Adam Savage: Permission to Make

| May 24, 2012 | 5 Comments
  • Email Post

MythBusters host Adam Savage has a thing or two to say about the importance of tinkering — even if that means it gets messy.

“If you don’t get a chance to fail, if you don’t get a chance to try things and not get them right the first time, and you keep on doing it until you do get that specific kind of success, then you become so risk-averse that you in fact get an allergy to trying new things. And that is the worst thing we can do to kids.”

At Maker Faire last weekend, Savage spoke about how the “maker culture” is the engine that will fuel kids’ love for — and excelling in — math and science.

Here’s to that maker spirit!

[Produced by Joanne Elgart Jennings and Matthew Williams. Photos in the video by Patrick Giblin.]

Related

Explore: , , , ,

  • Email Post
  • Faustbite

    I think you misquoted Savage in your text.

    He actually says, making the analogy between Hygeine Hypothesis and the development of physical allergies, that there’s a mental equivalent. The line is that kids “…become so risk-averse that you IN EFFECT get an allergy to trying new things.” Quite different from saying it “in fact” happens.

    • Shillelaghwest

      While it does affect the literal meaning, the intent of the statement remains the same, imho.

  • http://www.intrinsicstrategy.com/ FrankCatalano

    I’d add the early days of personal computers — the late 1970s and 1980s — also saw a huge amount of tinkering. You don’t need to go back to the early days of automobiles. Both cars and computers went from enthusiast audiences to mass audiences once they were properly “packaged.”
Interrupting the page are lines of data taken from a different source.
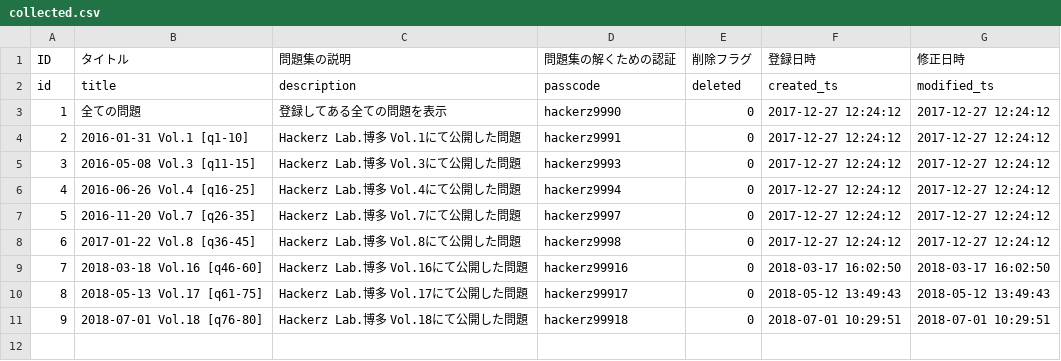
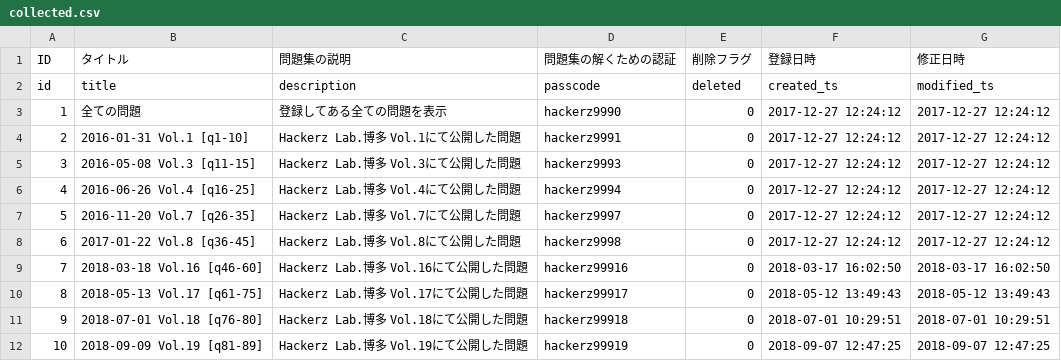
Before and after one commit to HackerzLab/training_hackerzlab, a CSV file: db/collected.csv, drawn as a sheet; the diff names each change by its address in the sheet, - before the commit and + after, or states it on an @@ line.

```diff
--- a/db/collected.csv
+++ b/db/collected.csv
+row 12: 10 | 2018-09-09 Vol.19 [q81-89] | Hackerz Lab.博多 Vol.19にて公開した問題 | hackerz99919 | 0 | 2018-09-07 12:47:25 | 2018-09-07 12:47:25
```
Also changed, not shown: db/choice.csv, db/collected_sort.csv, 5 other files.
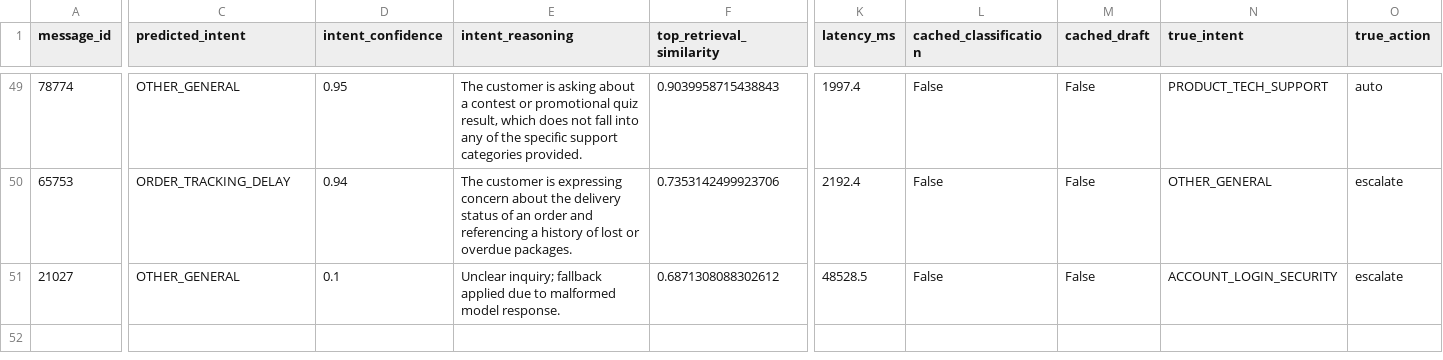
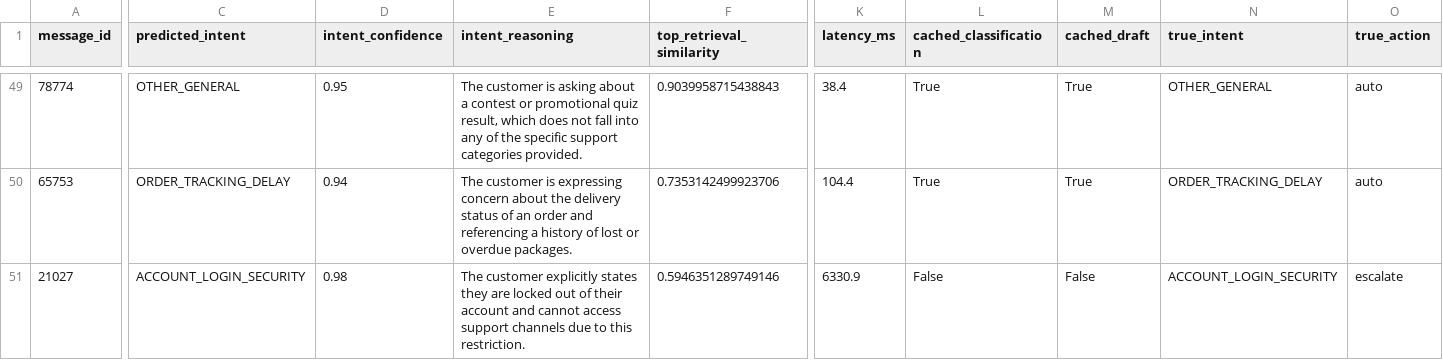
Before and after one commit to faheem2312/Hiver_AI-Assignment, a CSV file: eval/pipeline_predictions.csv, drawn as a sheet; only a part is shown, gaps mark what is left out; the diff covers the shown part only; the diff names each change by its address in the sheet, - before the commit and + after, or states it on an @@ line.

```diff
--- a/eval/pipeline_predictions.csv
+++ b/eval/pipeline_predictions.csv
-K49 (latency_ms): 1997.4
+K49 (latency_ms): 38.4
-L49:L50 (cached_classification): False
+L49:L50 (cached_classification): True
-M49:M50 (cached_draft): False
+M49:M50 (cached_draft): True
-N49 (true_intent): PRODUCT_TECH_SUPPORT
+N49 (true_intent): OTHER_GENERAL
-K50 (latency_ms): 2192.4
+K50 (latency_ms): 104.4
-N50 (true_intent): OTHER_GENERAL
+N50 (true_intent): ORDER_TRACKING_DELAY
-O50 (true_action): escalate
+O50 (true_action): auto
-C51 (predicted_intent): OTHER_GENERAL
+C51 (predicted_intent): ACCOUNT_LOGIN_SECURITY
-D51 (intent_confidence): 0.1
+D51 (intent_confidence): 0.98
-E51 (intent_reasoning): Unclear inquiry; fallback applied due to malformed model response.
+E51 (intent_reasoning): The customer explicitly states they are locked out of their account and cannot access support channels due to this restriction.
-F51 (top_retrieval_similarity): 0.6871308088302612
+F51 (top_retrieval_similarity): 0.5946351289749146
-K51 (latency_ms): 48528.5
+K51 (latency_ms): 6330.9
```
Also changed, not shown: 175 edited cells elsewhere in this file, 13 other files.
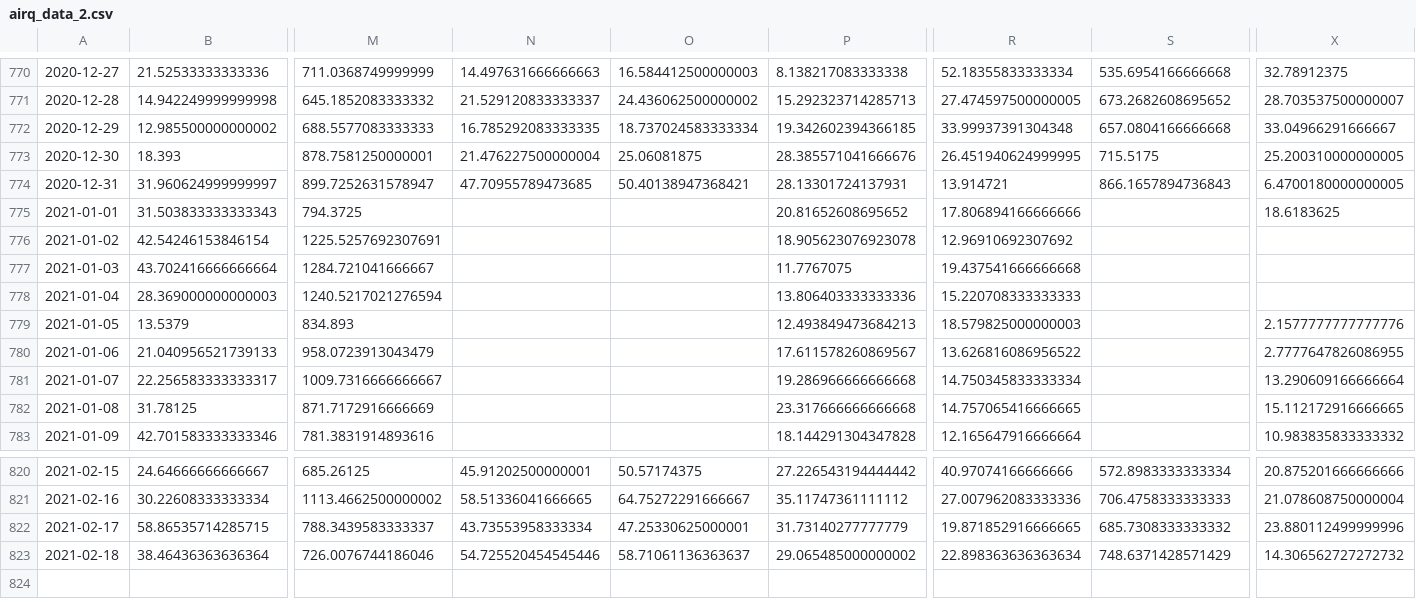
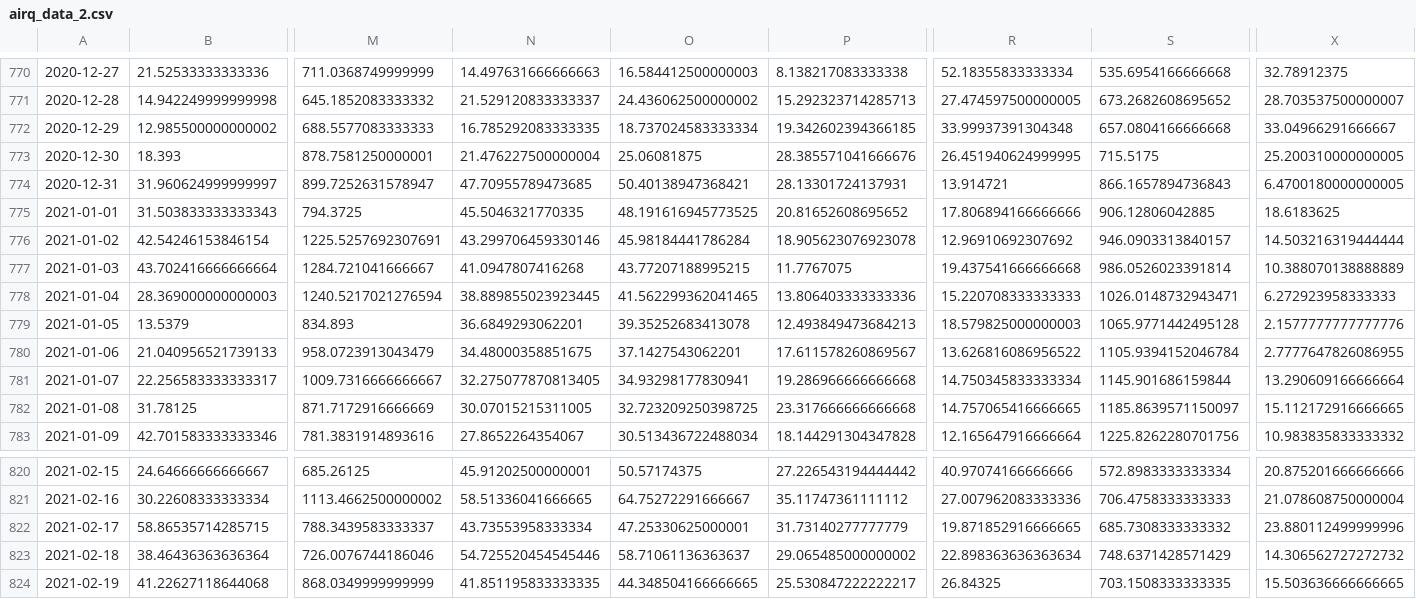
Before and after one commit to PrzemyslawSarnacki/AirQualityPrediction, a CSV file: data/airq_data_2.csv, drawn as a sheet; only a part is shown, gaps mark what is left out; rows hold the shown columns only; the diff covers the shown part only; the diff names each change by its address in the sheet, - before the commit and + after, or states it on an @@ line.

Commit message:
New updated data

```diff
--- a/data/airq_data_2.csv
+++ b/data/airq_data_2.csv
-N775: (empty)
+N775: 45.5046321770335
-O775: (empty)
+O775: 48.191616945773525
-S775: (empty)
+S775: 906.12806042885
-N776: (empty)
+N776: 43.299706459330146
-O776: (empty)
+O776: 45.98184441786284
-S776: (empty)
+S776: 946.0903313840157
-X776: (empty)
+X776: 14.503216319444444
-N777: (empty)
+N777: 41.0947807416268
-O777: (empty)
+O777: 43.77207188995215
-S777: (empty)
+S777: 986.0526023391814
-X777: (empty)
+X777: 10.388070138888889
-N778: (empty)
+N778: 38.889855023923445
-O778: (empty)
+O778: 41.562299362041465
-S778: (empty)
+S778: 1026.0148732943471
-X778: (empty)
+X778: 6.272923958333333
-N779: (empty)
+N779: 36.6849293062201
-O779: (empty)
+O779: 39.35252683413078
-S779: (empty)
+S779: 1065.9771442495128
-N780: (empty)
+N780: 34.48000358851675
-O780: (empty)
+O780: 37.1427543062201
-S780: (empty)
+S780: 1105.9394152046784
-N781: (empty)
+N781: 32.275077870813405
-O781: (empty)
+O781: 34.93298177830941
-S781: (empty)
+S781: 1145.901686159844
-N782: (empty)
+N782: 30.07015215311005
-O782: (empty)
+O782: 32.723209250398725
-S782: (empty)
+S782: 1185.8639571150097
-N783: (empty)
+N783: 27.8652264354067
-O783: (empty)
+O783: 30.513436722488034
-S783: (empty)
+S783: 1225.8262280701756
+row 824: 2021-02-19 | 41.22627118644068 | 868.0349999999999 | 41.851195833333335 | 44.348504166666665 | 25.530847222222217 | 26.84325 | 703.1508333333335 | 15.503636666666665
```
Also changed, not shown: 10 edited cells elsewhere in this file.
    This era was before computers were closed boxes: the Apple //e, specifically, was designed to be quickly snapped open and modified, and many modifications were also made by tinkerers to the Commodore and Atari computers. These are the true precursors to electronic maker culture. Now, it happens the computers are parts themselves, not just something to be modified and extended.

  • http://www.intrinsicstrategy.com/ FrankCatalano

    I’d add the early days of personal computers — the late 1970s and 1980s — also saw a huge amount of tinkering. You don’t need to go back to the early days of automobiles. Both cars and computers went from enthusiast audiences to mass audiences once they were properly “packaged.”

    This era was before computers were closed boxes: the Apple //e, specifically, was designed to be quickly snapped open and modified, and many modifications were also made by tinkerers to the Commodore and Atari computers. These are the true precursors to electronic maker culture. Now, it happens the computers are parts themselves, not just something to be modified and extended.

  • Pingback: Milarepa's musings » Blog Archive » Play’s the thing – part one